══ Provided material ══

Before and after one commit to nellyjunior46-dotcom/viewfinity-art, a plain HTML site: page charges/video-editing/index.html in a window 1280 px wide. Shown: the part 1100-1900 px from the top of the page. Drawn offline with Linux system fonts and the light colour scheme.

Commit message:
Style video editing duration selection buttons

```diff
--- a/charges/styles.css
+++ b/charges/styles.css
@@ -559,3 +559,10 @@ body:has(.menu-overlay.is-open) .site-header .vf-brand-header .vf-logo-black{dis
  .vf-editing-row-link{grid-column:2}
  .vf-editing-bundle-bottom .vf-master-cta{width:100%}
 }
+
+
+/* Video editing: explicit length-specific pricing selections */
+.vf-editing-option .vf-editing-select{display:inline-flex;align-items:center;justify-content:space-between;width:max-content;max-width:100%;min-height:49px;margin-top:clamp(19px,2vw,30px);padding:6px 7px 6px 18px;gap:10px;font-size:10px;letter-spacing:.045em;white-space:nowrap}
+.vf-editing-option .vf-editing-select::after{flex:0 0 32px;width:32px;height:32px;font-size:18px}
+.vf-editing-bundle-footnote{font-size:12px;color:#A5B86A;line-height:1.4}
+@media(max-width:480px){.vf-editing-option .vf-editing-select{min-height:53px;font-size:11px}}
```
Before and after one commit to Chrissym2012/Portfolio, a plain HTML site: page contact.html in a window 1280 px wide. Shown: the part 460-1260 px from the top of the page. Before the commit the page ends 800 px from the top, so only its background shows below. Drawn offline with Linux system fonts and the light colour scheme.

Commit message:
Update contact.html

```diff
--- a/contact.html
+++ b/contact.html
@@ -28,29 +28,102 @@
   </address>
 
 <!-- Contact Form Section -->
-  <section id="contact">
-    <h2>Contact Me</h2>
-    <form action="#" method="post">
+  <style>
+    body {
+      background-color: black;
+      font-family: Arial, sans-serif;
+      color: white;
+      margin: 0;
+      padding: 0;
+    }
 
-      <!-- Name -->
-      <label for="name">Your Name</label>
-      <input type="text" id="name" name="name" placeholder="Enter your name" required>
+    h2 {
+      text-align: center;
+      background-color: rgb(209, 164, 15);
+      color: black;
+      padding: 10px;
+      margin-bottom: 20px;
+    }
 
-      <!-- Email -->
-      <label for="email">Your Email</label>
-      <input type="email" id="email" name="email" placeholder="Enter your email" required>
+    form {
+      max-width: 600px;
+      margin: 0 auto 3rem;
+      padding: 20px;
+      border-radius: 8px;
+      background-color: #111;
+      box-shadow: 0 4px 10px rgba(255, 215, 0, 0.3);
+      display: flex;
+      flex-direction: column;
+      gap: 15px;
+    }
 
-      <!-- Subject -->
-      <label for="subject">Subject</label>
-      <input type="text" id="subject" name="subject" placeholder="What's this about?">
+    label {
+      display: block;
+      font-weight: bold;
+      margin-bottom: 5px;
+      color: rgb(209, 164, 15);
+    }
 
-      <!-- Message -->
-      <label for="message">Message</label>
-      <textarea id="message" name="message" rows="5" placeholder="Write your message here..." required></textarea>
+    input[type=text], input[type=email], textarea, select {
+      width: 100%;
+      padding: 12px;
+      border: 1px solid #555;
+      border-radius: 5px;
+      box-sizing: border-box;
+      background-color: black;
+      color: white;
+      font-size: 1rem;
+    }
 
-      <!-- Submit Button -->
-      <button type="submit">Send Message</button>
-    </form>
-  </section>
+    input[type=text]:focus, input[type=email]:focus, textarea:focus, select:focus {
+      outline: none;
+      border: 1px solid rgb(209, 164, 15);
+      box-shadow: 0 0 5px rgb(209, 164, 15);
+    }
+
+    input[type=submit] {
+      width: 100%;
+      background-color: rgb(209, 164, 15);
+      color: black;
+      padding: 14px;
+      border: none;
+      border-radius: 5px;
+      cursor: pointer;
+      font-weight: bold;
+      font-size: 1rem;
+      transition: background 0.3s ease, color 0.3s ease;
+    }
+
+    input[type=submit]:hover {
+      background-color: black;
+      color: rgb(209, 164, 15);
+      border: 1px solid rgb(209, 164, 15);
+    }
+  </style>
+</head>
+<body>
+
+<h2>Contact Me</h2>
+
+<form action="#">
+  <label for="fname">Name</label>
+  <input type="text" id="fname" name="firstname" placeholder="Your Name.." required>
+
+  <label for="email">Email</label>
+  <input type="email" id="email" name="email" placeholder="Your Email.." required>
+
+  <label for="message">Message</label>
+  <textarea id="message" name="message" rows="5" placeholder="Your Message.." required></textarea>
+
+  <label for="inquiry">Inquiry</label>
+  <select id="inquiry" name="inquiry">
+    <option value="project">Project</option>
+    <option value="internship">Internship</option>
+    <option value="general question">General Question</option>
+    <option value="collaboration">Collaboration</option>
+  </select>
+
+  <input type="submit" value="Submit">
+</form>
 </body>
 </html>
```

═══

→ **Task directions**:
Lines above that have "width": copy each of them.

→ **Written response**:
  .vf-editing-bundle-bottom .vf-master-cta{width:100%}
+.vf-editing-option .vf-editing-select{display:inline-flex;align-items:center;justify-content:space-between;width:max-content;max-width:100%;min-height:49px;margin-top:clamp(19px,2vw,30px);padding:6px 7px 6px 18px;gap:10px;font-size:10px;letter-spacing:.045em;white-space:nowrap}
+.vf-editing-option .vf-editing-select::after{flex:0 0 32px;width:32px;height:32px;font-size:18px}
+@media(max-width:480px){.vf-editing-option .vf-editing-select{min-height:53px;font-size:11px}}
+      max-width: 600px;
+      width: 100%;
+      width: 100%;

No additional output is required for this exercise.